Task prompt >> Locate the word "omni" in the entries below, then gather every line that holds it.

Input data >>
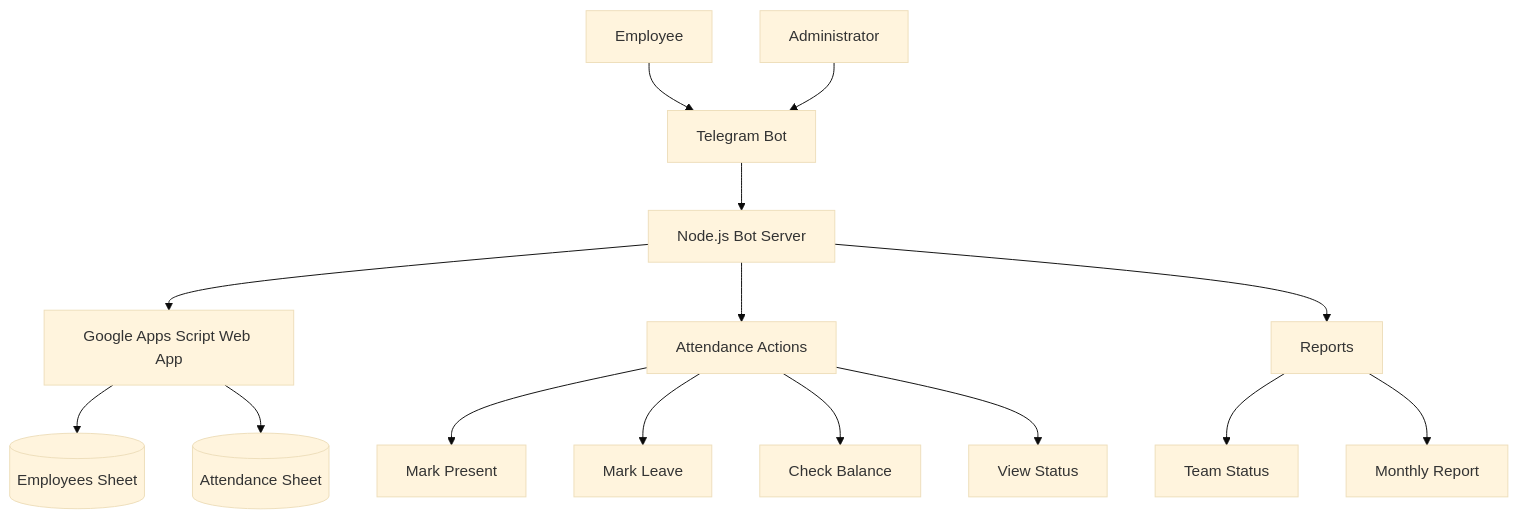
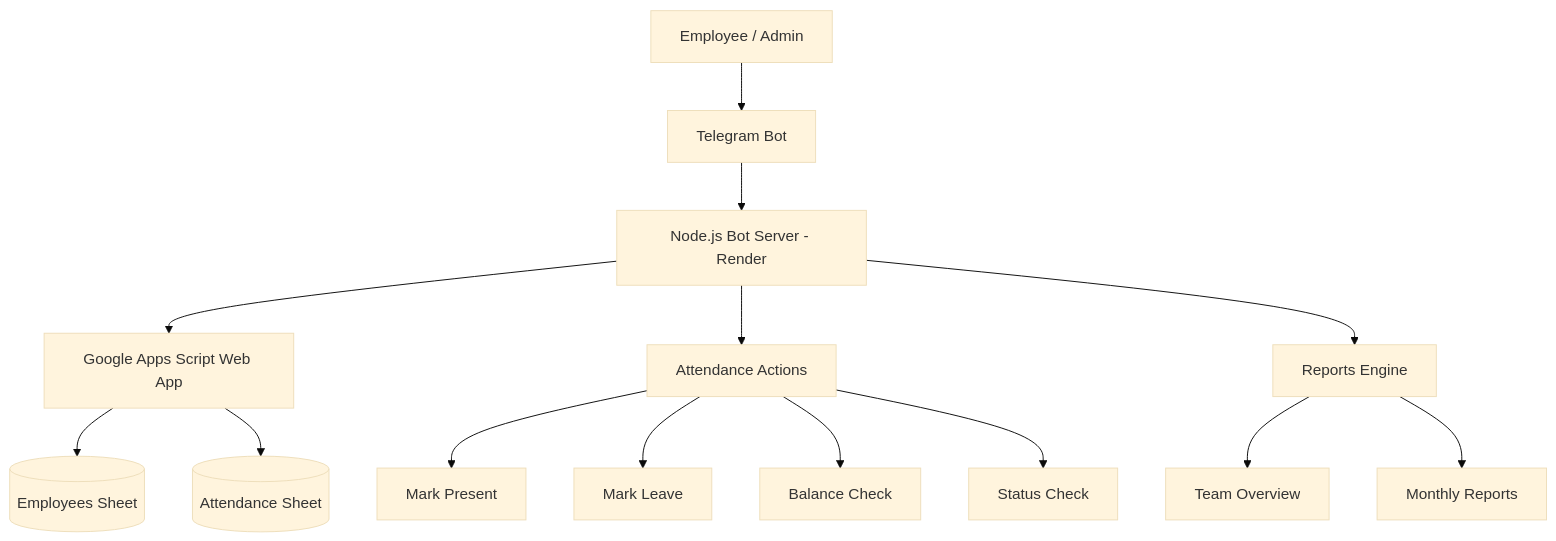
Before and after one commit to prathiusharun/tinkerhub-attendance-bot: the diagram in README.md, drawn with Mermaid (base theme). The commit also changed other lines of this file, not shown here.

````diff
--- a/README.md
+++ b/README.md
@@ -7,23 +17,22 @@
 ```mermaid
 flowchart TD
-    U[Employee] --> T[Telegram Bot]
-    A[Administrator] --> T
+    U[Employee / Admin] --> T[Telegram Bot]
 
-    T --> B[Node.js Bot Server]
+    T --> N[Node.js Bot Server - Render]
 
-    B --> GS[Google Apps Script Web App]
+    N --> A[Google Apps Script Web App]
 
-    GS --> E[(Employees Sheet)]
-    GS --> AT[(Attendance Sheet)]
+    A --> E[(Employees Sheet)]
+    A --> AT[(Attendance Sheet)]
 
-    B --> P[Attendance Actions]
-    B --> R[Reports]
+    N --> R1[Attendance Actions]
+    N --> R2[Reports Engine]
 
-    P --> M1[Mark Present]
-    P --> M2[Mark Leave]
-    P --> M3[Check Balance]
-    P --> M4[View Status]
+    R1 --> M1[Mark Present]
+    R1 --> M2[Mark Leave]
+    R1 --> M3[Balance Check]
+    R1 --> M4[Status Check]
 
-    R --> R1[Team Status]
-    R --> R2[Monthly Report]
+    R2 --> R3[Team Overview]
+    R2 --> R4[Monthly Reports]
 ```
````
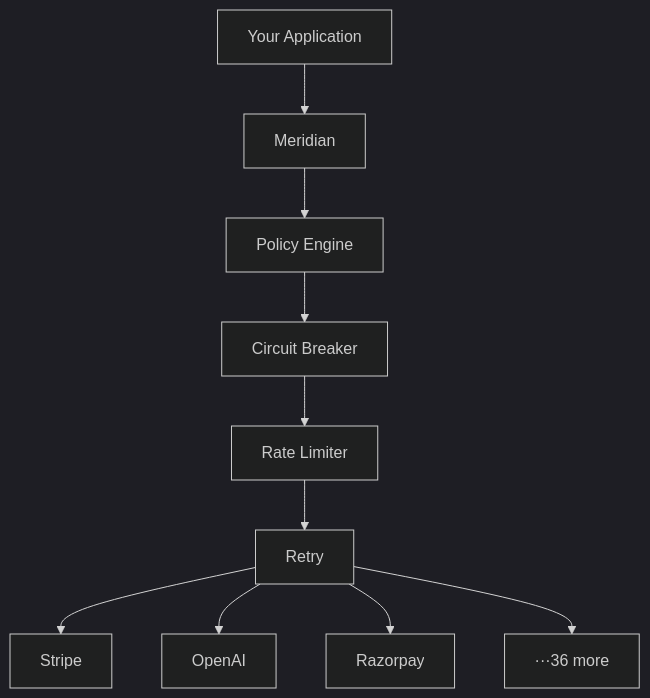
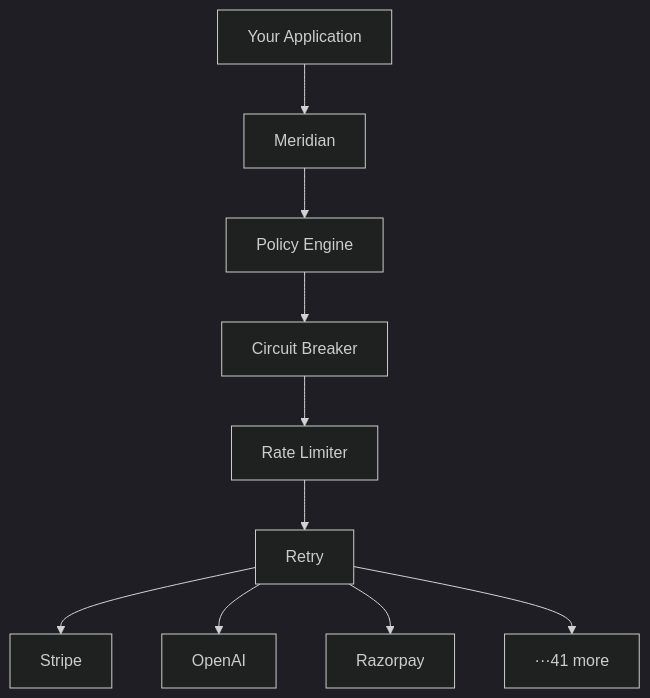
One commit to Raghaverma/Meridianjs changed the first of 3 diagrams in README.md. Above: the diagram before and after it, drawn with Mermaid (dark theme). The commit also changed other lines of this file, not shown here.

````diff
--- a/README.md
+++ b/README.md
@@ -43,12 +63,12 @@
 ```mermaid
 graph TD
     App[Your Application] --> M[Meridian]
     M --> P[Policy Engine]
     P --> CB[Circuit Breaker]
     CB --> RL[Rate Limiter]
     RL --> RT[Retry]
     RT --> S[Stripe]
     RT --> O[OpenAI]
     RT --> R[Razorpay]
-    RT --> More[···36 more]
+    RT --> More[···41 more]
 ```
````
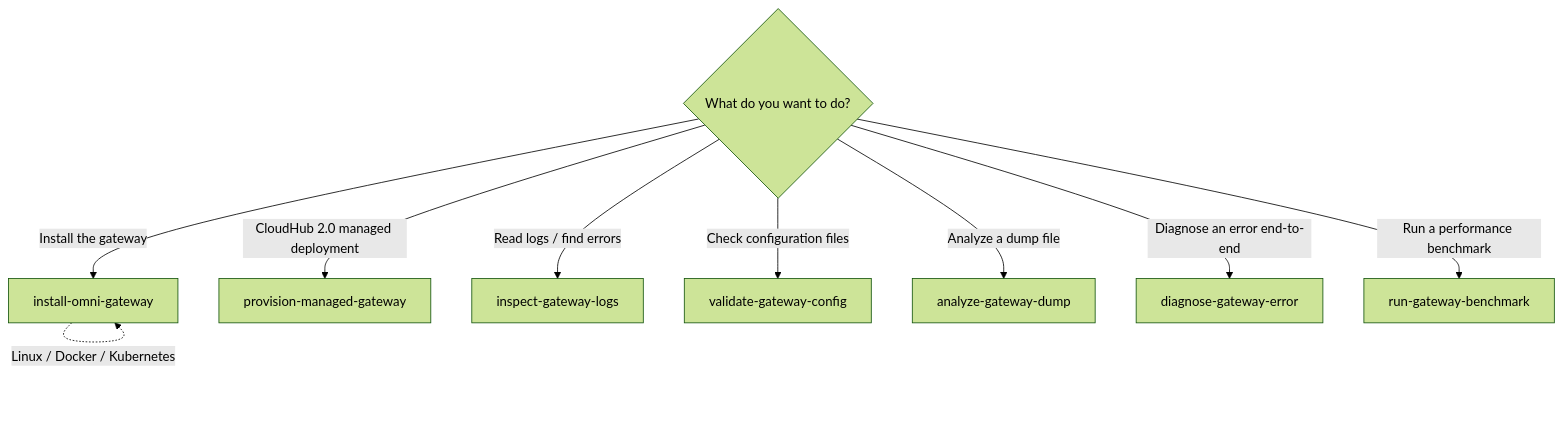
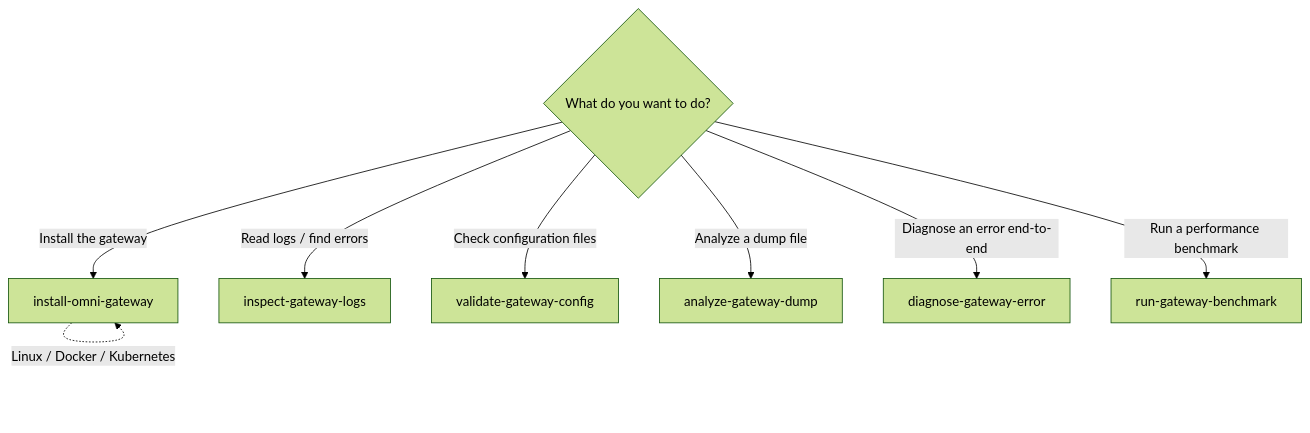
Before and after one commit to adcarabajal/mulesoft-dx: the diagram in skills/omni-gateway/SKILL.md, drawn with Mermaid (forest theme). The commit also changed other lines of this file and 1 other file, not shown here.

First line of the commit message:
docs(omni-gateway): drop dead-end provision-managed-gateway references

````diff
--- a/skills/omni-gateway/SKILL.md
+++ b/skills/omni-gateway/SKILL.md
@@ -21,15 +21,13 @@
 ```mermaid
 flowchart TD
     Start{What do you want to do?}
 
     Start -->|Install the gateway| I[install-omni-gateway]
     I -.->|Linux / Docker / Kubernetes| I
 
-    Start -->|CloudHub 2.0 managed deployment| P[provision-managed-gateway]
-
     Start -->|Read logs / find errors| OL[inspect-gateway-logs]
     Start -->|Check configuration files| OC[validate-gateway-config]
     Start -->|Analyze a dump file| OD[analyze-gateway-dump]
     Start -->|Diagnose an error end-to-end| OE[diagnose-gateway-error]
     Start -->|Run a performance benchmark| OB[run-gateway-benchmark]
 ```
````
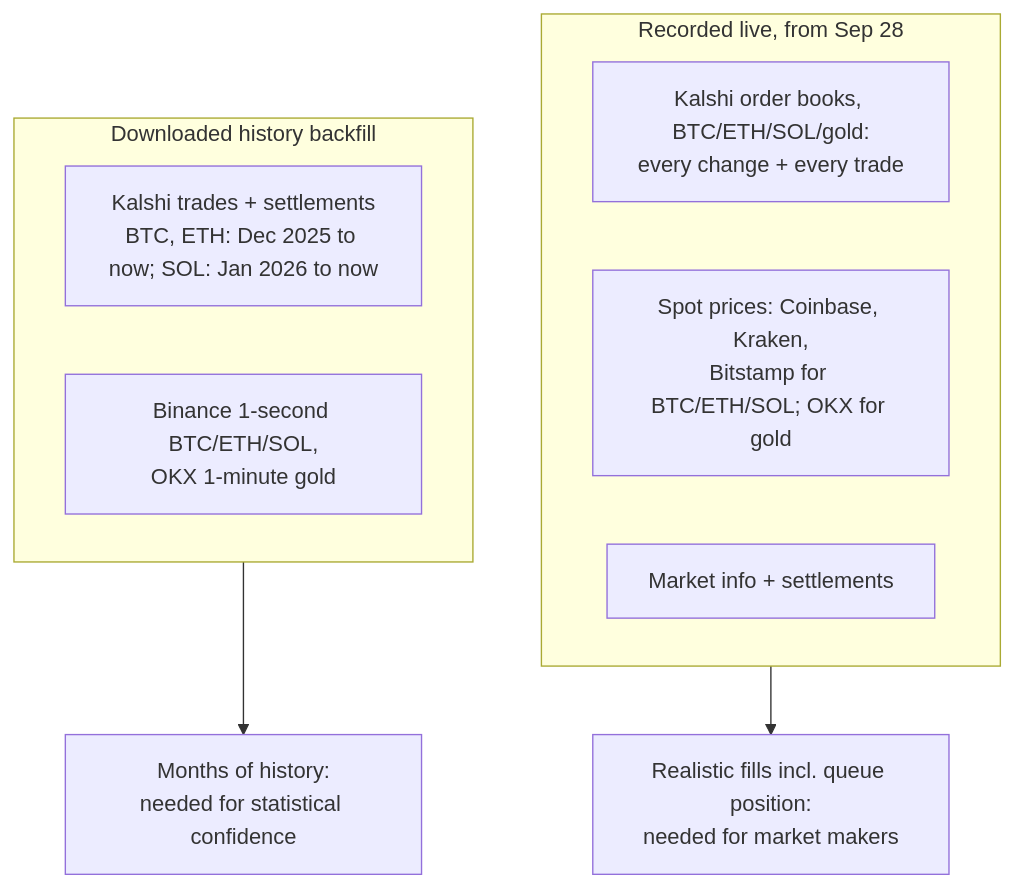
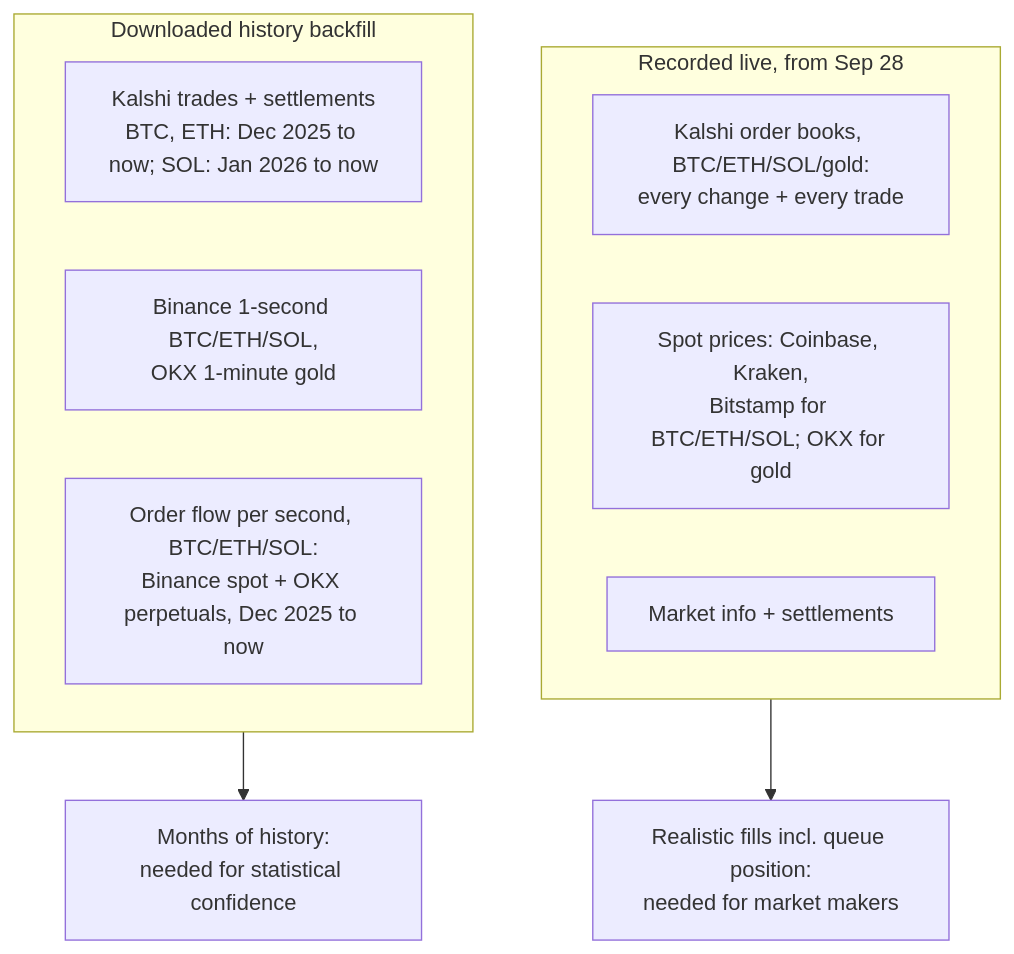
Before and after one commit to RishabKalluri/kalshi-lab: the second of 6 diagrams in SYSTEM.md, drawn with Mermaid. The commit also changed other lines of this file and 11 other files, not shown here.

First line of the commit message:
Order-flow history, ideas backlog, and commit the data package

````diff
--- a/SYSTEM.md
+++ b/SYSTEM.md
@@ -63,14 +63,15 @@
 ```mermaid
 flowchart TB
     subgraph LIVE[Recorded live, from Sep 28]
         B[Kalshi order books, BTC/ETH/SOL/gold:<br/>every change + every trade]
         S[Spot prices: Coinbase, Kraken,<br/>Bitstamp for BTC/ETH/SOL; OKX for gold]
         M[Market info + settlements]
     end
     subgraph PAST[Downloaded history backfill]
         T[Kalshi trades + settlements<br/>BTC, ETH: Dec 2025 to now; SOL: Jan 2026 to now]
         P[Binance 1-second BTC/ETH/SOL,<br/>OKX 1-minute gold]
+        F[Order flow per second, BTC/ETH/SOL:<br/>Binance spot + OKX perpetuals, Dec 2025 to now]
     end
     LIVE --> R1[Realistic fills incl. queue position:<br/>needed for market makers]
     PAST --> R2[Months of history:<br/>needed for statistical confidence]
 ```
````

Answer section >>
Before and after one commit to adcarabajal/mulesoft-dx: the diagram in skills/omni-gateway/SKILL.md, drawn with Mermaid (forest theme). The commit also changed other lines of this file and 1 other file, not shown here.
docs(omni-gateway): drop dead-end provision-managed-gateway references
--- a/skills/omni-gateway/SKILL.md
+++ b/skills/omni-gateway/SKILL.md
     Start -->|Install the gateway| I[install-omni-gateway]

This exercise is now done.